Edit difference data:
---------------

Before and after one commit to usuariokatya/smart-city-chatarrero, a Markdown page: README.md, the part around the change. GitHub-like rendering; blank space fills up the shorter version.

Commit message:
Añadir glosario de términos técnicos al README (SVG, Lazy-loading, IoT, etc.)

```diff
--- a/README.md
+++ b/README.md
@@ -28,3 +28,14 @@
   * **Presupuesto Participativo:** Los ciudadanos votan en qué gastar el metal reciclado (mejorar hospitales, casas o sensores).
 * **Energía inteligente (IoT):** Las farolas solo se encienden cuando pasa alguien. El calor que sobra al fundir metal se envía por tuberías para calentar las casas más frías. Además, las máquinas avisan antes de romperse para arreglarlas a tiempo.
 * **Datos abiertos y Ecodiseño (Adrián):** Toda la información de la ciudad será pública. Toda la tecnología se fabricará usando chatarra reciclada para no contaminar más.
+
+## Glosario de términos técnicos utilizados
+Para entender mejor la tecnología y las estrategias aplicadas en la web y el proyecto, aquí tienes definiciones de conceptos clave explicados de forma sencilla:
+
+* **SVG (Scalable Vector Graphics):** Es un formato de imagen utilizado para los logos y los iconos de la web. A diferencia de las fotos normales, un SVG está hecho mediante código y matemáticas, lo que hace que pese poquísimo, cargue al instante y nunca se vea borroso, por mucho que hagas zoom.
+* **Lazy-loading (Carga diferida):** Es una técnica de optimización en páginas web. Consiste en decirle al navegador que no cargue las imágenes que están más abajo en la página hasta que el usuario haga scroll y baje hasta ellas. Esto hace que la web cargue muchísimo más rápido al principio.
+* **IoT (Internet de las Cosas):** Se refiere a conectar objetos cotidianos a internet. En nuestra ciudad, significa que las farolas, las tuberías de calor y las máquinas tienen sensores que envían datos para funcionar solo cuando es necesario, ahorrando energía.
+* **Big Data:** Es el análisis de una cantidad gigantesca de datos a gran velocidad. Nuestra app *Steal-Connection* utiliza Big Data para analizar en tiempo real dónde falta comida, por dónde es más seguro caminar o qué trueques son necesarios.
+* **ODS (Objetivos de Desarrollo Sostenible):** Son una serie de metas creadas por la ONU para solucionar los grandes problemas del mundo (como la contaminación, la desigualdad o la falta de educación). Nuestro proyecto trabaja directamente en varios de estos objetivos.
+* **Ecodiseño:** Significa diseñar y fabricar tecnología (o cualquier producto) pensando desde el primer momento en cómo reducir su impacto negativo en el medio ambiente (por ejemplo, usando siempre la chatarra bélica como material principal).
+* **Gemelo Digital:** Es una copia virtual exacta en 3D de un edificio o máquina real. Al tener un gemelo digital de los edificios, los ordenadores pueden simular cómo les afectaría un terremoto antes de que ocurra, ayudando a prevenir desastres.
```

---------------

INSTRUCTIONS TO FOLLOW:
Return every record above. Copy each one exactly.

TASK SOLUTION:
Before and after one commit to usuariokatya/smart-city-chatarrero, a Markdown page: README.md, the part around the change. GitHub-like rendering; blank space fills up the shorter version.

Commit message:
Añadir glosario de términos técnicos al README (SVG, Lazy-loading, IoT, etc.)

```diff
--- a/README.md
+++ b/README.md
@@ -28,3 +28,14 @@
   * **Presupuesto Participativo:** Los ciudadanos votan en qué gastar el metal reciclado (mejorar hospitales, casas o sensores).
 * **Energía inteligente (IoT):** Las farolas solo se encienden cuando pasa alguien. El calor que sobra al fundir metal se envía por tuberías para calentar las casas más frías. Además, las máquinas avisan antes de romperse para arreglarlas a tiempo.
 * **Datos abiertos y Ecodiseño (Adrián):** Toda la información de la ciudad será pública. Toda la tecnología se fabricará usando chatarra reciclada para no contaminar más.
+
+## Glosario de términos técnicos utilizados
+Para entender mejor la tecnología y las estrategias aplicadas en la web y el proyecto, aquí tienes definiciones de conceptos clave explicados de forma sencilla:
+
+* **SVG (Scalable Vector Graphics):** Es un formato de imagen utilizado para los logos y los iconos de la web. A diferencia de las fotos normales, un SVG está hecho mediante código y matemáticas, lo que hace que pese poquísimo, cargue al instante y nunca se vea borroso, por mucho que hagas zoom.
+* **Lazy-loading (Carga diferida):** Es una técnica de optimización en páginas web. Consiste en decirle al navegador que no cargue las imágenes que están más abajo en la página hasta que el usuario haga scroll y baje hasta ellas. Esto hace que la web cargue muchísimo más rápido al principio.
+* **IoT (Internet de las Cosas):** Se refiere a conectar objetos cotidianos a internet. En nuestra ciudad, significa que las farolas, las tuberías de calor y las máquinas tienen sensores que envían datos para funcionar solo cuando es necesario, ahorrando energía.
+* **Big Data:** Es el análisis de una cantidad gigantesca de datos a gran velocidad. Nuestra app *Steal-Connection* utiliza Big Data para analizar en tiempo real dónde falta comida, por dónde es más seguro caminar o qué trueques son necesarios.
+* **ODS (Objetivos de Desarrollo Sostenible):** Son una serie de metas creadas por la ONU para solucionar los grandes problemas del mundo (como la contaminación, la desigualdad o la falta de educación). Nuestro proyecto trabaja directamente en varios de estos objetivos.
+* **Ecodiseño:** Significa diseñar y fabricar tecnología (o cualquier producto) pensando desde el primer momento en cómo reducir su impacto negativo en el medio ambiente (por ejemplo, usando siempre la chatarra bélica como material principal).
+* **Gemelo Digital:** Es una copia virtual exacta en 3D de un edificio o máquina real. Al tener un gemelo digital de los edificios, los ordenadores pueden simular cómo les afectaría un terremoto antes de que ocurra, ayudando a prevenir desastres.
```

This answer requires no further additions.